First, let me say I don’t think I would have had the courage to start my blog without the support of friends. In 2004, I was hanging out in New York City with a friend venting about my horrible job. My friend suggested we make a blog featuring talented everyday people, shining some long overdue light on them. The process seemed monumental, but so terrific. Even though I was filled with apprehension, I couldn’t let go of the idea. Right away, the voice in my head kicked in and told me a person needed an Ivy League college degree and loads of writing experience to start a blog. Typical, counting myself out before I even got in the game, but this time, my friend was pressing me so I pushed forward.
Right away, I set about designing my page and making all the decisions concerning content. I reached out to other bloggers for advice and they told me just to start writing and don’t stop. As time went on my blog began to reflect my life and it felt good to be in control of something that was evolving daily. Anything I did that was fun or interesting to me made it to the blog usually with pictures. When I traveled, the blog reflected my excitement for the next location. When I pondered life’s meaning, my blog became a spiritual place filled with food for thought. I created a relationship category and talked about my interpersonal struggles. When I discovered a great new face cream or lipstick I was suddenly a beauty editor.

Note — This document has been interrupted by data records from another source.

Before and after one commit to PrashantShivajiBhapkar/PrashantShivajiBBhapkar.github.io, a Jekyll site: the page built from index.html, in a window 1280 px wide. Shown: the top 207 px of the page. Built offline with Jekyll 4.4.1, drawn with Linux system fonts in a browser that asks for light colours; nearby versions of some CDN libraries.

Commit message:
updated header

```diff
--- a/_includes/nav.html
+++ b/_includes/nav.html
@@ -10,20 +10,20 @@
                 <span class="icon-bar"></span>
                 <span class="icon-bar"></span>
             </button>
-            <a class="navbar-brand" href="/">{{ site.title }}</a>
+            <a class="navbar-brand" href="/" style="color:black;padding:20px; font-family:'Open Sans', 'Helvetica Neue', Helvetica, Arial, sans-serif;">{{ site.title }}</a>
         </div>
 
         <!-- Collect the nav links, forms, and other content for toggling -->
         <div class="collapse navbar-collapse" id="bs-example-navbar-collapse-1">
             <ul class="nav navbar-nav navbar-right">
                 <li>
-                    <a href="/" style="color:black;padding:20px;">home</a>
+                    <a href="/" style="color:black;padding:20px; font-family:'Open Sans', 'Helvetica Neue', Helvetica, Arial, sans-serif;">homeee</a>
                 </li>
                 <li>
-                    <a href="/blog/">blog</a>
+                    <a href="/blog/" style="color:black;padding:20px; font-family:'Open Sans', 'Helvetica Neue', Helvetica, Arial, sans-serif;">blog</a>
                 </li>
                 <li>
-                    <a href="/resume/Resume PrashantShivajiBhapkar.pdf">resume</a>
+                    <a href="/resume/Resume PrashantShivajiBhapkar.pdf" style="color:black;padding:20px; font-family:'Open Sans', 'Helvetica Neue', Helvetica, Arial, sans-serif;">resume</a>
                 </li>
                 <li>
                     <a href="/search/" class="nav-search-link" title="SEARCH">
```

Four years into a soul sucking, 9 to 5 job, I was thoroughly discouraged about my work life. I felt I had potential that would never be tapped in my cubicle-shaped prison and without realizing it, I began escaping through my blog. I was conducting interviews, taking loads of photos and generally spreading the word of my blog. I was shocked that people were taking me seriously. Eventually, my employer did for me what I couldn’t do for myself. One day, she called me in the office and said that she knew I was unhappy and I was fired. A weight immediately lifted from my shoulders and I felt free!
Shortly after being fired, I interviewed a young artist from Temple University. I took my own photos for the article and it was published in a magazine about edgy, up-and-coming musicians, designers, writers, and DIY entrepreneurs. Blogging had given me a safe place to spread my wings, take risks and most of all find out what doing something fulfilling actually felt like. Today, I’m at a job that I love. I still travel and still live for the next great lipstick shade, but since starting my blog, I have gained three beautiful nieces and become politically active. Today, blogging is still a big part of my day to day life. As I update with new people, places, and events, it remains my tried and true form of expression and yes, even dare I say… a friend.
Liz Fine is a long-time blogger and chronicles her thoughts, relationships, and travels in her blog Urban Addiction.